If you’re digging over your plot this month, don’t waste your weeds – turn dandelions into a homemade coffee with this easy recipe.
The humble dandelion is an extraordinary flower, and is in its prime during spring. Although this vibrant flower is popular amongst insects, did you know it can also be used as a salad plant or to make coffee?
The most versatile part of the dandelion is surely the root. It is used in beers and cordials, often alongside that of burdock, while if dry-roasted and ground it offers a surprisingly tasty alternative to coffee. This drink may be caffeine-free but might still wake you up at night as the dandelion often has a diuretic effect.
Here’s how to make easy homemade dandelion coffee.
You Will Need
- 20+ dandelion roots
- A sharp knife
- Pestle and mortar

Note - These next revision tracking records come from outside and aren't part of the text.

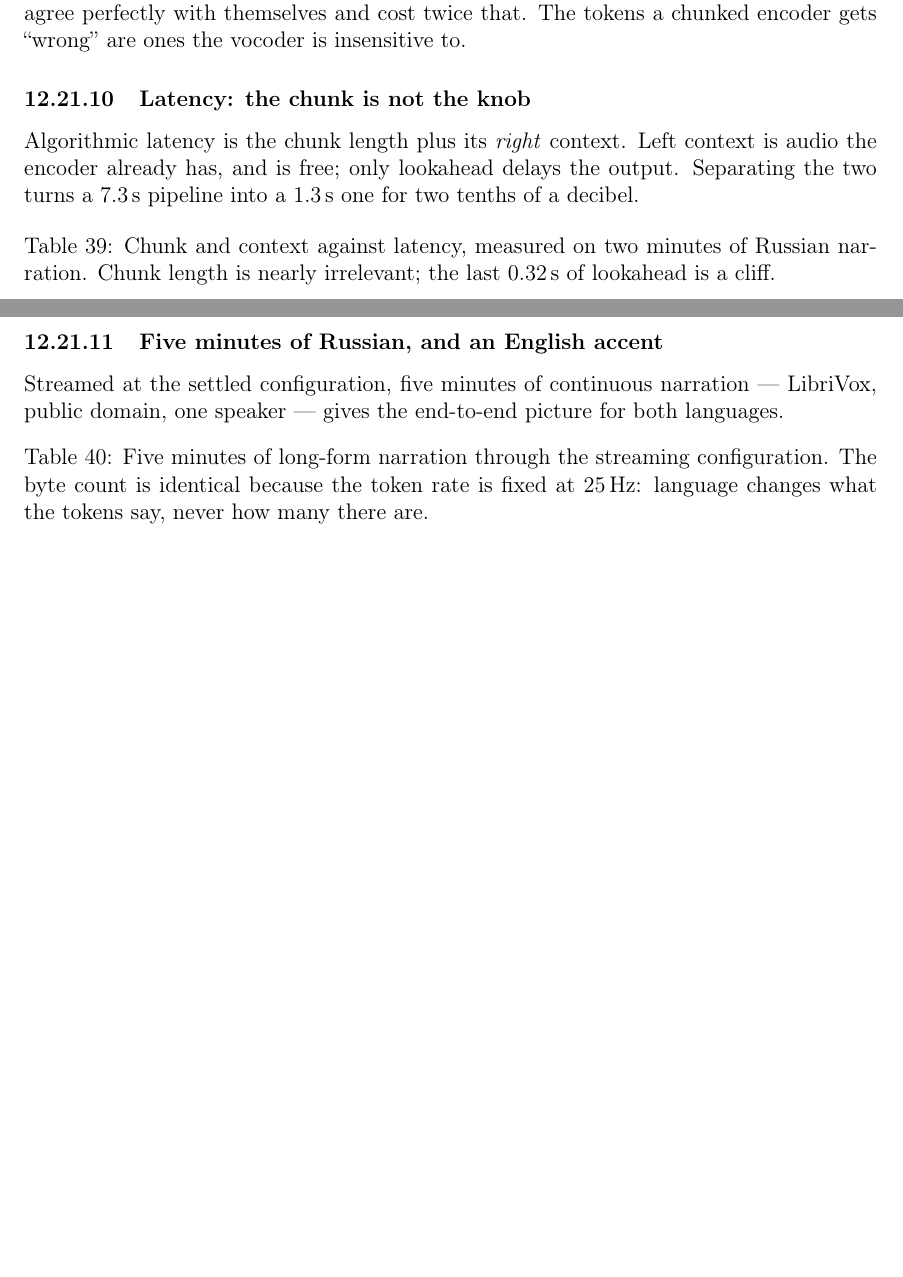
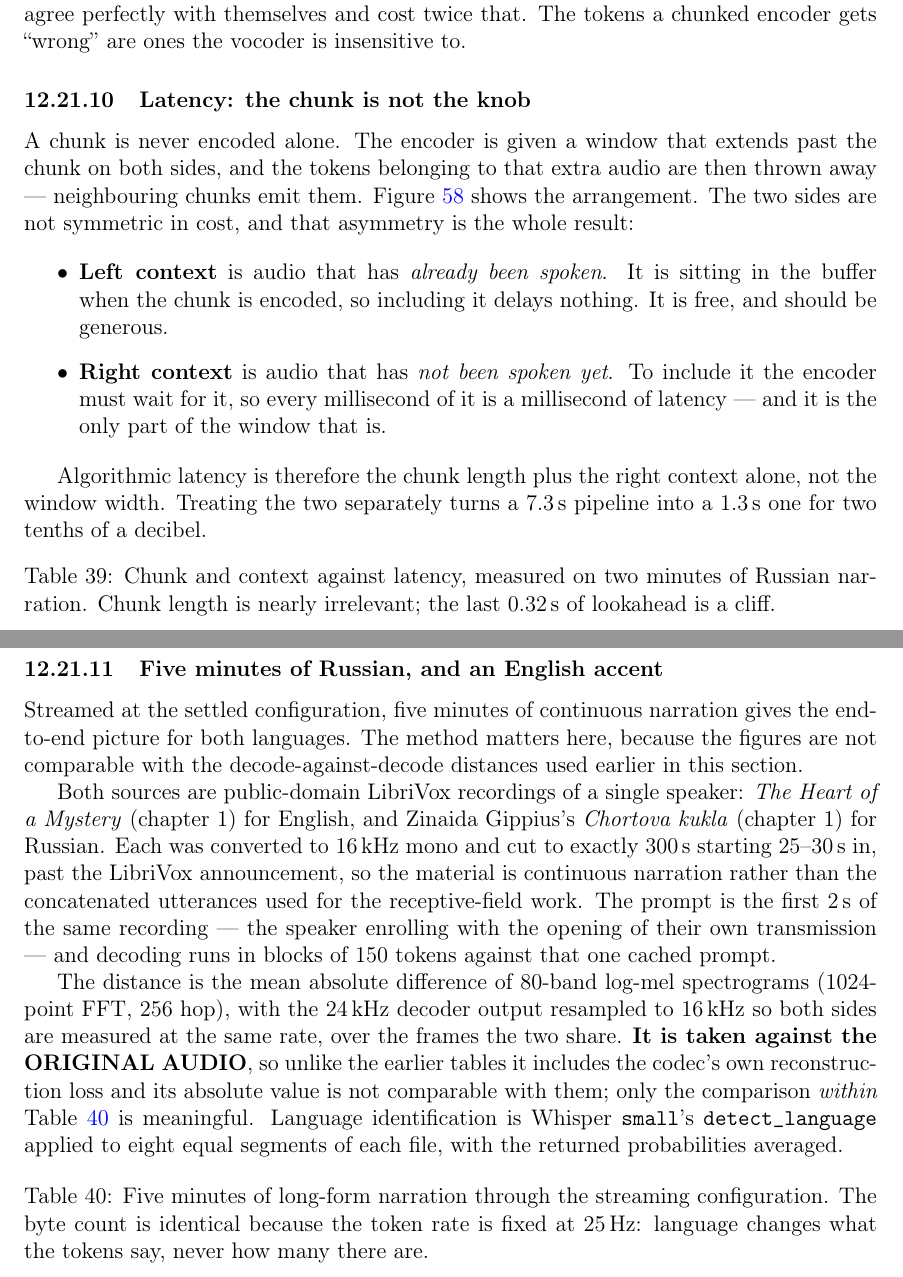
Before and after one commit to phoenix367/ham_ofdm_transceiver, a LaTeX paper (technical-report/report.tex, which reads technical-report/sections/12b-c-implementation.tex): two parts of pages 122 and 123 of 136 before the commit and two parts of pages 122 and 124 of 137 after it, joined at a grey line, cut so that both start at the same text, the shorter picture padded with empty space. Compiled offline with pdfLaTeX.

Commit message:
report: define left/right context, and how the narration was measured
Two gaps in the streaming subsections, both raised on review.

WHAT THE CONTEXT IS (fig 58, new mermaid source). The chunk/context
scheme was only prose, and the asymmetry IS the result, so it now has a
figure and an explicit definition: a chunk is never encoded alone, the
encoder gets a window extending past it on both sides, and the tokens
of that extra audio are discarded because neighbouring chunks emit
them. Left context is audio ALREADY SPOKEN -- in the buffer when the
chunk is encoded, so it delays nothing and should be generous. Right
context is audio NOT YET SPOKEN -- the encoder must wait for it, so
every millisecond of it is latency, and it is the only part of the
window that is. Latency is therefore chunk + right context, not the
window width, which is why 7.3 s became 1.3 s for 0.20 dB.

HOW THE MEASUREMENT WAS MADE. The five-minute figures now carry their
method, because they are NOT comparable with the decode-against-decode
distances used earlier in the section. Sources named (public-domain
LibriVox: The Heart of a Mystery ch.1 for English, Gippius's Chortova
kukla ch.1 for Russian), 16 kHz mono, exactly 300 s taken 25-30 s in
past the LibriVox announcement so the material is continuous narration
rather than the concatenated utterances used for the receptive-field
work. Prompt is the first 2 s of the same recording; decode runs in
150-token blocks against that one cached prompt. Metric is mean
absolute 80-band log-mel difference (1024 FFT, 256 hop) with the 24 kHz
output resampled to 16 kHz, taken AGAINST THE ORIGINAL AUDIO -- so it
includes the codec's own reconstruction loss and only within-table
comparison is meaningful. Language ID is Whisper small detect_language
over eight equal segments, averaged.

136 -> 137 pages, references resolve, overfull count unchanged at 10.

Co-Authored-By: Claude Opus 5 (1M context) <noreply@anthropic.com>
Claude-Session: https://claude.ai/code/session_01HET6UwJvMYV88H2PUsQ3UV

```diff
--- a/technical-report/sections/12b-c-implementation.tex
+++ b/technical-report/sections/12b-c-implementation.tex
@@ -3370,7 +3370,23 @@ themselves and cost twice that.  The tokens a chunked encoder gets
 \subsubsection{Latency: the chunk is not the knob}
 \label{sec:voice_latency}
 
-Algorithmic latency is the chunk length plus its \emph{right} context.
-Left context is audio the encoder already has, and is free; only
-lookahead delays the output.  Separating the two turns a 7.3\,s pipeline
-into a 1.3\,s one for two tenths of a decibel.
+A chunk is never encoded alone.  The encoder is given a window that
+extends past the chunk on both sides, and the tokens belonging to that
+extra audio are then thrown away --- neighbouring chunks emit them.
+Figure~\ref{fig:voice_chunk_context} shows the arrangement.  The two
+sides are not symmetric in cost, and that asymmetry is the whole result:
+
+\begin{itemize}
+  \item \textbf{Left context} is audio that has \emph{already been
+        spoken}.  It is sitting in the buffer when the chunk is
+        encoded, so including it delays nothing.  It is free, and
+        should be generous.
+  \item \textbf{Right context} is audio that has \emph{not been spoken
+        yet}.  To include it the encoder must wait for it, so every
+        millisecond of it is a millisecond of latency --- and it is the
+        only part of the window that is.
+\end{itemize}
+
+Algorithmic latency is therefore the chunk length plus the right context
+alone, not the window width.  Treating the two separately turns a 7.3\,s
+pipeline into a 1.3\,s one for two tenths of a decibel.
@@ -3377,3 +3402,5 @@ into a 1.3\,s one for two tenths of a decibel.
+    \label{fig:voice_chunk_context}
+\end{figure}
 
 \begin{table}[H]
     \centering
@@ -3416,8 +3443,31 @@ now the slower half --- the figure a receiver must keep ahead of.
 \label{sec:voice_russian}
 
 Streamed at the settled configuration, five minutes of continuous
-narration --- LibriVox, public domain, one speaker --- gives the
-end-to-end picture for both languages.
+narration gives the end-to-end picture for both languages.  The method
+matters here, because the figures are not comparable with the
+decode-against-decode distances used earlier in this section.
+
+Both sources are public-domain LibriVox recordings of a single speaker:
+\emph{The Heart of a Mystery} (chapter~1) for English, and Zinaida
+Gippius's \emph{Chortova kukla} (chapter~1) for Russian.  Each was
+converted to 16\,kHz mono and cut to exactly 300\,s starting 25--30\,s
+in, past the LibriVox announcement, so the material is continuous
+narration rather than the concatenated utterances used for the
+receptive-field work.  The prompt is the first 2\,s of the same
+recording --- the speaker enrolling with the opening of their own
+transmission --- and decoding runs in blocks of 150 tokens against that
+one cached prompt.
+
+The distance is the mean absolute difference of 80-band log-mel
+spectrograms (1024-point FFT, 256 hop), with the 24\,kHz decoder output
+resampled to 16\,kHz so both sides are measured at the same rate, over
+the frames the two share.  \textbf{It is taken against the ORIGINAL
+AUDIO}, so unlike the earlier tables it includes the codec's own
+reconstruction loss and its absolute value is not comparable with them;
+only the comparison \emph{within} Table~\ref{tab:voice_longform} is
+meaningful.  Language identification is Whisper \texttt{small}'s
+\texttt{detect\_language} applied to eight equal segments of each file,
+with the returned probabilities averaged.
 
 \begin{table}[H]
     \centering
```
Also changed, not shown: technical-report/images/voice_chunk_context.png (added), technical-report/sections/12b-c-implementation.tex (9 more changed lines), 2 other files.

- Cafetiere or coffee filter paper
Gather your roots; you will need to dig deep to extract the whole root. Make sure you don’t include dock roots.
Wash the roots clean of mud and grit and cut away the leaves. You can use any young, fresh leaves in salads.
Roast your roots for 45 minutes at 100°C (you can also cook them for 30 minutes at 200°C) until they are dark brown and dried out but not burnt. Let them cool.
Break the roots up with your fingers then grind them to powder with a pestle and mortar or coffee grinder.
Use in a cafetiere or with filter paper as you would normal coffee. Drink black or add a drop of milk to taste.
Illustrations by Enya Todd